I noticed that on one of our machines, but I was able to run it through ./gradlew DataLogTool (it showed up in ./gradlew tasks)

Just wanted to add, we made a quick and dirty plotting tool with Plotly. Add data log parsing · FRC2832/Robot2022-6861@9706e0d · GitHub

It is not the fastest (Python “arrays” are just lists), but should show how to plot Numbers (aka doubles) from the data files. It needs the example file and our logic is in It would be nice if DataLogReader also had a function for IsData(), instead of being the else case.

PS: This new DataLog feature has been GREAT, we have been able to easily look back at data and see what happened during a match (without having to steal the driver station and use Shuffleboard recording). We have been able to diagnose and fix our vision issues with it (since all NetworkTables are logged, and the Pi/Limelight uses NetworkTables :slight_smile: ) The hardest part is to figure out what to plot, as you don’t need all plots all the time.

One feature I would like added (maybe I need to add an Issue to allwpilib) is all the statistics that the FMS/DriverStation logs, can we add those to the logs also.
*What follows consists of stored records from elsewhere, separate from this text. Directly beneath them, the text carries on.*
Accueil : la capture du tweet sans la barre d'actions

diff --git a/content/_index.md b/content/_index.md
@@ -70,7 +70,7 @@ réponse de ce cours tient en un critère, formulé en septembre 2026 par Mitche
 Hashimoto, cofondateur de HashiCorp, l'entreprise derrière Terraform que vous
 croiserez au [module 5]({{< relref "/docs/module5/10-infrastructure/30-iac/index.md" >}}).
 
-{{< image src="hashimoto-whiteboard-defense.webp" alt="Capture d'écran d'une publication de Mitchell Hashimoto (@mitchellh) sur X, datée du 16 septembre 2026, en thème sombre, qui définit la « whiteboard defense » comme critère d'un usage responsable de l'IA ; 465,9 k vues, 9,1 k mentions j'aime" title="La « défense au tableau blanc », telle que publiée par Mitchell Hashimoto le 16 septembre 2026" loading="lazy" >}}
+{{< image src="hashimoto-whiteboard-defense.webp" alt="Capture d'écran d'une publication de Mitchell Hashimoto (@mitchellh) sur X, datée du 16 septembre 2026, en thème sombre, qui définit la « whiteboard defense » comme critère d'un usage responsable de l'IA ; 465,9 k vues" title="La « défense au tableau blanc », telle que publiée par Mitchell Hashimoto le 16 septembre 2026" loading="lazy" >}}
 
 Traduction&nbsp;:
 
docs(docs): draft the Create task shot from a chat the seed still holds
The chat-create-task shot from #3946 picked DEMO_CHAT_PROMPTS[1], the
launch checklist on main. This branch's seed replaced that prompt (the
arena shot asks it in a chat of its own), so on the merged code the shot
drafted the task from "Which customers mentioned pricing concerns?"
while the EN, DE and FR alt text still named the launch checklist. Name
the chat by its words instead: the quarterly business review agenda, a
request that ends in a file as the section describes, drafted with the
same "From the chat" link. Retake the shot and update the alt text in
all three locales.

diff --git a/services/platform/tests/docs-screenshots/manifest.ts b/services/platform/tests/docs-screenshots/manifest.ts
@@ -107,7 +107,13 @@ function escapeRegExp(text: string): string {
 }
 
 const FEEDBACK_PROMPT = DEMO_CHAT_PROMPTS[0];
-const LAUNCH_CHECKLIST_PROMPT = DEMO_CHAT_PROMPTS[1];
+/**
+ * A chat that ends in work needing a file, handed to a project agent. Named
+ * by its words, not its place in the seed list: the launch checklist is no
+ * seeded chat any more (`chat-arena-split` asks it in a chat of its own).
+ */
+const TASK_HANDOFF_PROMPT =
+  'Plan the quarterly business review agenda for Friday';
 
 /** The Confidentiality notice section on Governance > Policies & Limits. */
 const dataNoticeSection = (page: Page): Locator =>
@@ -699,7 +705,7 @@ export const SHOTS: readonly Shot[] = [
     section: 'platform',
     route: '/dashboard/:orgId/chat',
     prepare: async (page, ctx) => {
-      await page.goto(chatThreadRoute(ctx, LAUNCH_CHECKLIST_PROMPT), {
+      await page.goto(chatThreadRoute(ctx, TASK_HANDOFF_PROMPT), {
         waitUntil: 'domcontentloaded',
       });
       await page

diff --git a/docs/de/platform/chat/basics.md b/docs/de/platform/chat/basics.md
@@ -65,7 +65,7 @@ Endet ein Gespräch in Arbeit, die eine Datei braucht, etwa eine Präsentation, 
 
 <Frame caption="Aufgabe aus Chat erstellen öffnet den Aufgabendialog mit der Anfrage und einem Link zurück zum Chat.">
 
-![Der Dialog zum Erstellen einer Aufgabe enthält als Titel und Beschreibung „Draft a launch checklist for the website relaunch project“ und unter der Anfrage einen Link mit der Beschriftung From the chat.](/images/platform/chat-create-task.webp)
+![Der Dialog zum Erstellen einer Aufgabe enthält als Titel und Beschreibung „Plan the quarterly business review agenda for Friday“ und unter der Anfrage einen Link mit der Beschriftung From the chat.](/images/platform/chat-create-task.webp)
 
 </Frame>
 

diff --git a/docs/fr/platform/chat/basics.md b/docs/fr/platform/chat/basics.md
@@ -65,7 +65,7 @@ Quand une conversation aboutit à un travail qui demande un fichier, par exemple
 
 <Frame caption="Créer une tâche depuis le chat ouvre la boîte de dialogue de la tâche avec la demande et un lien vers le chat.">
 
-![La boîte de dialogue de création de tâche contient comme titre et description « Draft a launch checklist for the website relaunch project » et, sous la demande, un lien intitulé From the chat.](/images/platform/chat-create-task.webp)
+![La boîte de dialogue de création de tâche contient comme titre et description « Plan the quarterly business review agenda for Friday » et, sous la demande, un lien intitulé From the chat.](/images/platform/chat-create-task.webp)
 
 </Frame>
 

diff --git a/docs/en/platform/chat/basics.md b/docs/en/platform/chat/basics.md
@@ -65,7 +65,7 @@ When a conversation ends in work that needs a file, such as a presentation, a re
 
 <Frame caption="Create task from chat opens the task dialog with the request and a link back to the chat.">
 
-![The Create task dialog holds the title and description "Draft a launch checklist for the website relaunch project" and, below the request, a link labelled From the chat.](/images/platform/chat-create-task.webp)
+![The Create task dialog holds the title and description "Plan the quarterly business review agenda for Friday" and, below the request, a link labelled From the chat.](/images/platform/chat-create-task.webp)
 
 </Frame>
Stuff like CPU usage, Loop Time, Free RAM, Packet Trip Time, Lost Packets, CAN stats, Wifi dB and Mbits, etc. This diagnostics are nice for us too :wink: